I praise the Fed for what they did in 2008. They weren’t perfect, but they did prevent a catastrophe. My criticism is that they have continued pumping money into the system long after it made any sense. They are making an elementary but outrageous mistake. We do not have a monetary problem. We have a real problem. The reason we have a slow-growing economy is not because consumers aren’t buying. It’s because businessmen aren’t investing. There’s very little new investment. The stock market keeps going up and businesses are buying back their stock at higher prices. That’s a sign of pessimism.

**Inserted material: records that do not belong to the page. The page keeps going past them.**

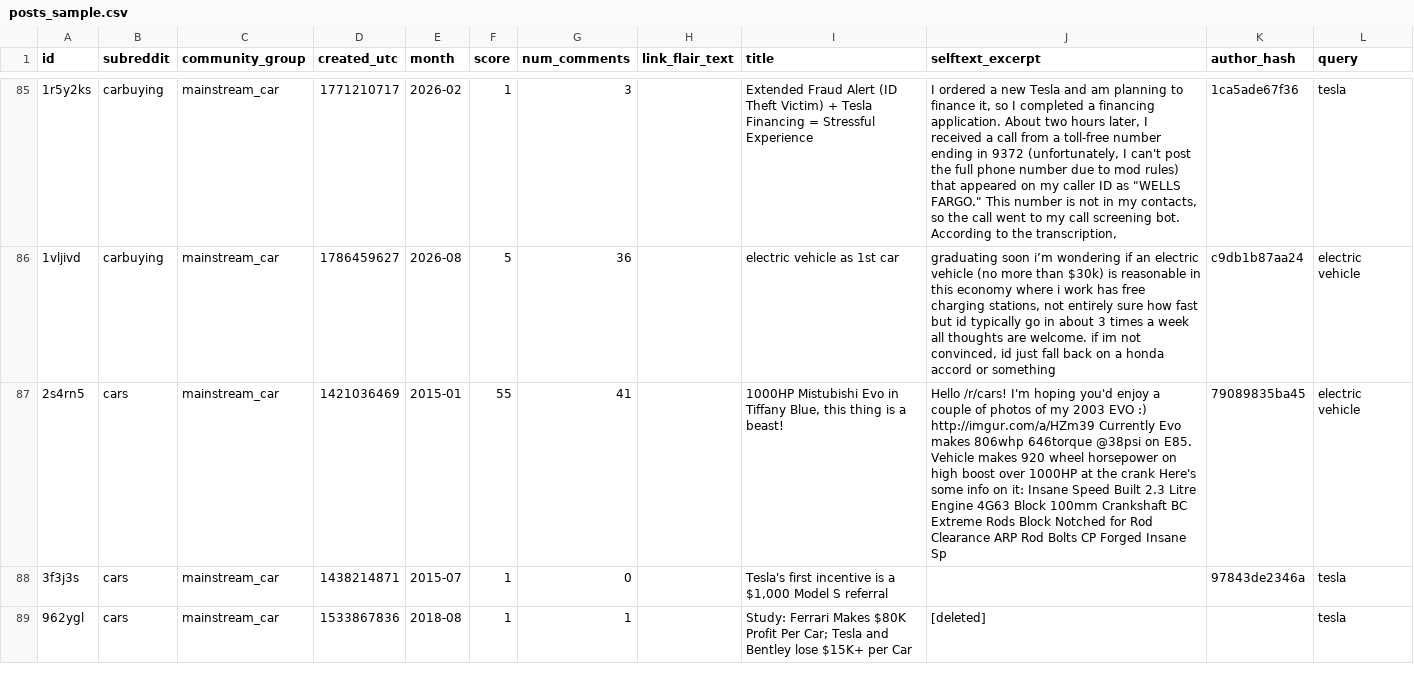
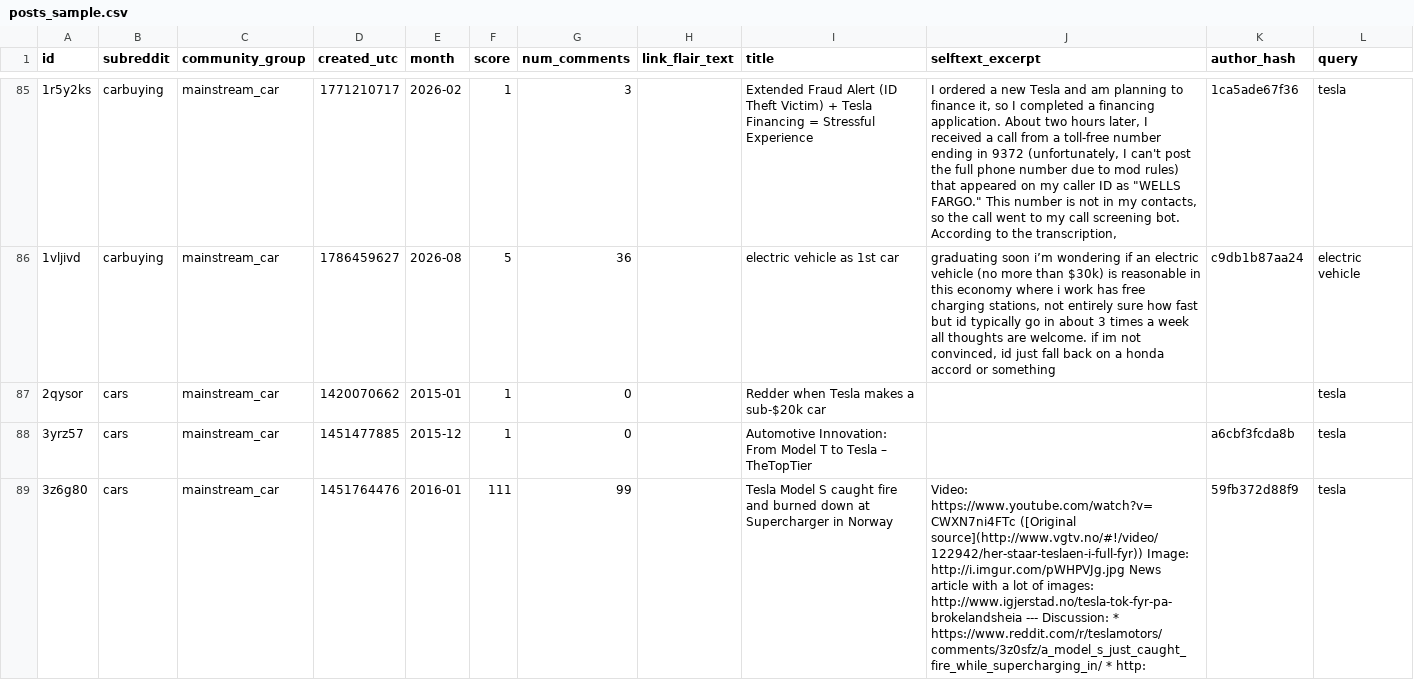
Before and after one commit to daisyfire0720/EV_Market_Insight_From_Reddit, a CSV file: v2/sample/posts_sample.csv, drawn as a sheet; only a part is shown, gaps mark what is left out; the shorter side is filled out with more unchanged rows; removed rows and columns are numbered as before the commit, all else as after; the diff covers the shown part only; the diff names each change by its address in the sheet, - before the commit and + after, or states it on an @@ line.

```diff
--- a/v2/sample/posts_sample.csv
+++ b/v2/sample/posts_sample.csv
-row 87: 2s4rn5 | cars | mainstream_car | 1421036469 | 2015-01 | 55 | 41 |  | 1000HP Mistubishi Evo in Tiffany Blue, this thing is a beast! | Hello /r/cars! I'm hoping you'd enjoy a couple of photos of my 2003 EVO :) http://imgur.com/a/HZm39 Currently Evo makes 806whp 646torque @38psi on E85. Vehicle makes 920 wheel horsepower on high boost over 1000HP at the crank Here's some info on it: Insane Speed Built 2.3 Litre Engine 4G63 Block 100mm Crankshaft BC Extreme Rods Block Notched for Rod Clearance ARP Rod Bolts CP Forged Insane Sp | 79089835ba45 | electric vehicle
-A87 (id): 3f3j3s
+A87 (id): 2qysor
-D87 (created_utc): 1438214871
+D87 (created_utc): 1420070662
-E87 (month): 2015-07
+E87 (month): 2015-01
-I87 (title): Tesla's first incentive is a $1,000 Model S referral
+I87 (title): Redder when Tesla makes a sub-$20k car
-K87 (author_hash): 97843de2346a
+K87 (author_hash): (empty)
+row 88: 3yrz57 | cars | mainstream_car | 1451477885 | 2015-12 | 1 | 0 |  | Automotive Innovation: From Model T to Tesla – TheTopTier |  | a6cbf3fcda8b | tesla
+row 89: 3z6g80 | cars | mainstream_car | 1451764476 | 2016-01 | 111 | 99 |  | Tesla Model S caught fire and burned down at Supercharger in Norway | Video: https://www.youtube.com/watch?v=CWXN7ni4FTc ([Original source](http://www.vgtv.no/#!/video/122942/her-staar-teslaen-i-full-fyr)) Image: http://i.imgur.com/pWHPVJg.jpg News article with a lot of images: http://www.igjerstad.no/tesla-tok-fyr-pa-brokelandsheia --- Discussion: * https://www.reddit.com/r/teslamotors/comments/3z0sfz/a_model_s_just_caught_fire_while_supercharging_in/ * http: | 59fb372d88f9 | tesla
```
Also changed, not shown: 3 added rows elsewhere in this file, v2/outputs/lda_prevalence.csv, v2/outputs/nli_barrier_shares.csv, 35 other files.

Not long ago, a study done for the Harvard Business Review asked 10,000 Harvard graduates who are officers of major corporations why they are not investing. They didn’t list monetary problems such as interest rates or inflation at all. They listed real problems such as taxation, poor infrastructure and overregulation. Regulation raises costs, and the business community considers this hostile so they’re sitting on their hands. Now, I believe that most businessmen are not corrupt. But there are bad apples, and the more regulation we have, the more opportunities there are for the bad apples to run amok. In my view, if our government was less powerful, we’d have less corruption. There would be less incentive to bribe officials to get special privileges. The best way to reduce money in politics is to reduce administrative discretion and the ability to grant favors.
For a while, I had a part-time job with the American Enterprise Institute, and I got to know Newt Gingrich. Newt came there for a while after he left the House. When he moved on to his next political quest, because we knew each other, he would call me from time to time and ask, “What do you think about this or that?” One day, when he was running for president, he called and asked, “What do you think about the budget deficit?” I said, “The solution to the budget deficit is easy: You want to get the biggest sensible cuts in spending per dollar of tax increase.” He said, “I’m not in favor of any tax increase.” I responded, “But there are others who are. You’re not going to get an agreement unless you agree to a tax increase.” He said, “I can’t agree to any tax increase.” Now that’s uncompromising. As much as I might share his view that we must get as many sensible and humane cuts in spending as possible, we all know that any agreement will have to include some sort of tax increase.
Looking ahead, we have unfunded liabilities of more than $100 trillion, mostly for healthcare. We have spent and promised to spend vastly more than we’re ever going to be able to pay back. We must have a long-term plan to fix this, and it won’t work if it’s draconian. That isn’t going to fly politically. It has to be done in a sensible and humane way. In addition to those problems, we have, for better or worse, huge amounts of regulation, which discourage businesses from investing. Other than Paul Ryan (R-Wis.), who is chairman of the House Budget Committee, few in Congress are suggesting ways of handling this. It’s politically toxic. But the closer we get to a crisis, the harder it’s going to be to solve. There are many ways to fix these problems. We have lots of people with good ideas, and we need to start exploring those ideas. And believe me, it will take compromise. Now, there’s a good chance that the parties won’t be able to make a deal, unfortunately. I hope they will, but who knows? What we need now are real leaders. Who are we going to get? I have no idea.